Source records:
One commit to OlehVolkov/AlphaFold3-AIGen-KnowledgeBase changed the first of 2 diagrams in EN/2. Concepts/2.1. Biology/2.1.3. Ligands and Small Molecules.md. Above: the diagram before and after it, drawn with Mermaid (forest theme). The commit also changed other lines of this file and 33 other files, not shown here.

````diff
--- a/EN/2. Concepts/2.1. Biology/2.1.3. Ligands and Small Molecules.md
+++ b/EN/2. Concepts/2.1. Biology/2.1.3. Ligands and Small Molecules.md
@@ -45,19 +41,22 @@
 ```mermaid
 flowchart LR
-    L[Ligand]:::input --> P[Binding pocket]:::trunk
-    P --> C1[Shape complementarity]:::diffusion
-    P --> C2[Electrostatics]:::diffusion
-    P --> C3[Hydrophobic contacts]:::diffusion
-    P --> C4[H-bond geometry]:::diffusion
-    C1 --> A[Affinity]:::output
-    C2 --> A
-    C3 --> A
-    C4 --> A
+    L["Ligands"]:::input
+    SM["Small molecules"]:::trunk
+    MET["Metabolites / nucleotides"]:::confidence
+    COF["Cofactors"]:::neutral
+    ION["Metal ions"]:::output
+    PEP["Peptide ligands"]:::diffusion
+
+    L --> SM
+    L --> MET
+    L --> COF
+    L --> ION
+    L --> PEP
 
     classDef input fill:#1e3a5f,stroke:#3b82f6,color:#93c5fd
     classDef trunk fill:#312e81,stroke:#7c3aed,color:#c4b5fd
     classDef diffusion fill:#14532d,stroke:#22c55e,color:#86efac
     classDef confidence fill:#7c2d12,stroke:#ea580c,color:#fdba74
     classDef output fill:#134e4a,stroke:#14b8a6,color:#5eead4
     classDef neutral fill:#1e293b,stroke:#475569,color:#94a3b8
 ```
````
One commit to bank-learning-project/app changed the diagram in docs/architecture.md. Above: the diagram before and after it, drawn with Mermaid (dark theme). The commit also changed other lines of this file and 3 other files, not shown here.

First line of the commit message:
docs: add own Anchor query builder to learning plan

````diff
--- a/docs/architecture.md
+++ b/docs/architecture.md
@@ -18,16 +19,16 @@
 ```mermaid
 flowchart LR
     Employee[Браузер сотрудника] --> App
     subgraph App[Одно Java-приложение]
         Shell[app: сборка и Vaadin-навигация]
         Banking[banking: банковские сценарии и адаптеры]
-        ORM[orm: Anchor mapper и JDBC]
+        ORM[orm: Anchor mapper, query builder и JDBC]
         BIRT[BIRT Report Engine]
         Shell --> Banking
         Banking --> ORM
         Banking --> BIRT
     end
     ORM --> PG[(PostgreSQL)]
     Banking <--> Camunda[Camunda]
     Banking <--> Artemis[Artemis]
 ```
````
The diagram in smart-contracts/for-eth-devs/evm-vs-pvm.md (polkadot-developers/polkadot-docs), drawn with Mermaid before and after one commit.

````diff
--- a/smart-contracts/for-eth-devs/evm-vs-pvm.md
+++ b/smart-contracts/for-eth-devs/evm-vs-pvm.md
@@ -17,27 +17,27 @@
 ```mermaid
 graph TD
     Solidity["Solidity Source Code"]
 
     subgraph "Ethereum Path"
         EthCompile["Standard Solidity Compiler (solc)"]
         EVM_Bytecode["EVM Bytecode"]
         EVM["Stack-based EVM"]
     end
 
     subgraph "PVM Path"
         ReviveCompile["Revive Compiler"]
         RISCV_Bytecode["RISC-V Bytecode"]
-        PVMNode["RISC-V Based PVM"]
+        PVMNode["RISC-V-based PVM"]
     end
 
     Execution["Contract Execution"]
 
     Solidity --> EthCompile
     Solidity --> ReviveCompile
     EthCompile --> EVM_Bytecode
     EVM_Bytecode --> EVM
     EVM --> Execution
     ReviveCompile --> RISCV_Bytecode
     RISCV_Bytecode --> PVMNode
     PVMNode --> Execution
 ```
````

▶ WHAT YOU NEED TO DO
All the data above must be copied again. Leave nothing out.

▶ ANSWER TO THIS PROBLEM
One commit to OlehVolkov/AlphaFold3-AIGen-KnowledgeBase changed the first of 2 diagrams in EN/2. Concepts/2.1. Biology/2.1.3. Ligands and Small Molecules.md. Above: the diagram before and after it, drawn with Mermaid (forest theme). The commit also changed other lines of this file and 33 other files, not shown here.

````diff
--- a/EN/2. Concepts/2.1. Biology/2.1.3. Ligands and Small Molecules.md
+++ b/EN/2. Concepts/2.1. Biology/2.1.3. Ligands and Small Molecules.md
@@ -45,19 +41,22 @@
 ```mermaid
 flowchart LR
-    L[Ligand]:::input --> P[Binding pocket]:::trunk
-    P --> C1[Shape complementarity]:::diffusion
-    P --> C2[Electrostatics]:::diffusion
-    P --> C3[Hydrophobic contacts]:::diffusion
-    P --> C4[H-bond geometry]:::diffusion
-    C1 --> A[Affinity]:::output
-    C2 --> A
-    C3 --> A
-    C4 --> A
+    L["Ligands"]:::input
+    SM["Small molecules"]:::trunk
+    MET["Metabolites / nucleotides"]:::confidence
+    COF["Cofactors"]:::neutral
+    ION["Metal ions"]:::output
+    PEP["Peptide ligands"]:::diffusion
+
+    L --> SM
+    L --> MET
+    L --> COF
+    L --> ION
+    L --> PEP
 
     classDef input fill:#1e3a5f,stroke:#3b82f6,color:#93c5fd
     classDef trunk fill:#312e81,stroke:#7c3aed,color:#c4b5fd
     classDef diffusion fill:#14532d,stroke:#22c55e,color:#86efac
     classDef confidence fill:#7c2d12,stroke:#ea580c,color:#fdba74
     classDef output fill:#134e4a,stroke:#14b8a6,color:#5eead4
     classDef neutral fill:#1e293b,stroke:#475569,color:#94a3b8
 ```
````
One commit to bank-learning-project/app changed the diagram in docs/architecture.md. Above: the diagram before and after it, drawn with Mermaid (dark theme). The commit also changed other lines of this file and 3 other files, not shown here.

First line of the commit message:
docs: add own Anchor query builder to learning plan

````diff
--- a/docs/architecture.md
+++ b/docs/architecture.md
@@ -18,16 +19,16 @@
 ```mermaid
 flowchart LR
     Employee[Браузер сотрудника] --> App
     subgraph App[Одно Java-приложение]
         Shell[app: сборка и Vaadin-навигация]
         Banking[banking: банковские сценарии и адаптеры]
-        ORM[orm: Anchor mapper и JDBC]
+        ORM[orm: Anchor mapper, query builder и JDBC]
         BIRT[BIRT Report Engine]
         Shell --> Banking
         Banking --> ORM
         Banking --> BIRT
     end
     ORM --> PG[(PostgreSQL)]
     Banking <--> Camunda[Camunda]
     Banking <--> Artemis[Artemis]
 ```
````
The diagram in smart-contracts/for-eth-devs/evm-vs-pvm.md (polkadot-developers/polkadot-docs), drawn with Mermaid before and after one commit.

````diff
--- a/smart-contracts/for-eth-devs/evm-vs-pvm.md
+++ b/smart-contracts/for-eth-devs/evm-vs-pvm.md
@@ -17,27 +17,27 @@
 ```mermaid
 graph TD
     Solidity["Solidity Source Code"]
 
     subgraph "Ethereum Path"
         EthCompile["Standard Solidity Compiler (solc)"]
         EVM_Bytecode["EVM Bytecode"]
         EVM["Stack-based EVM"]
     end
 
     subgraph "PVM Path"
         ReviveCompile["Revive Compiler"]
         RISCV_Bytecode["RISC-V Bytecode"]
-        PVMNode["RISC-V Based PVM"]
+        PVMNode["RISC-V-based PVM"]
     end
 
     Execution["Contract Execution"]
 
     Solidity --> EthCompile
     Solidity --> ReviveCompile
     EthCompile --> EVM_Bytecode
     EVM_Bytecode --> EVM
     EVM --> Execution
     ReviveCompile --> RISCV_Bytecode
     RISCV_Bytecode --> PVMNode
     PVMNode --> Execution
 ```
````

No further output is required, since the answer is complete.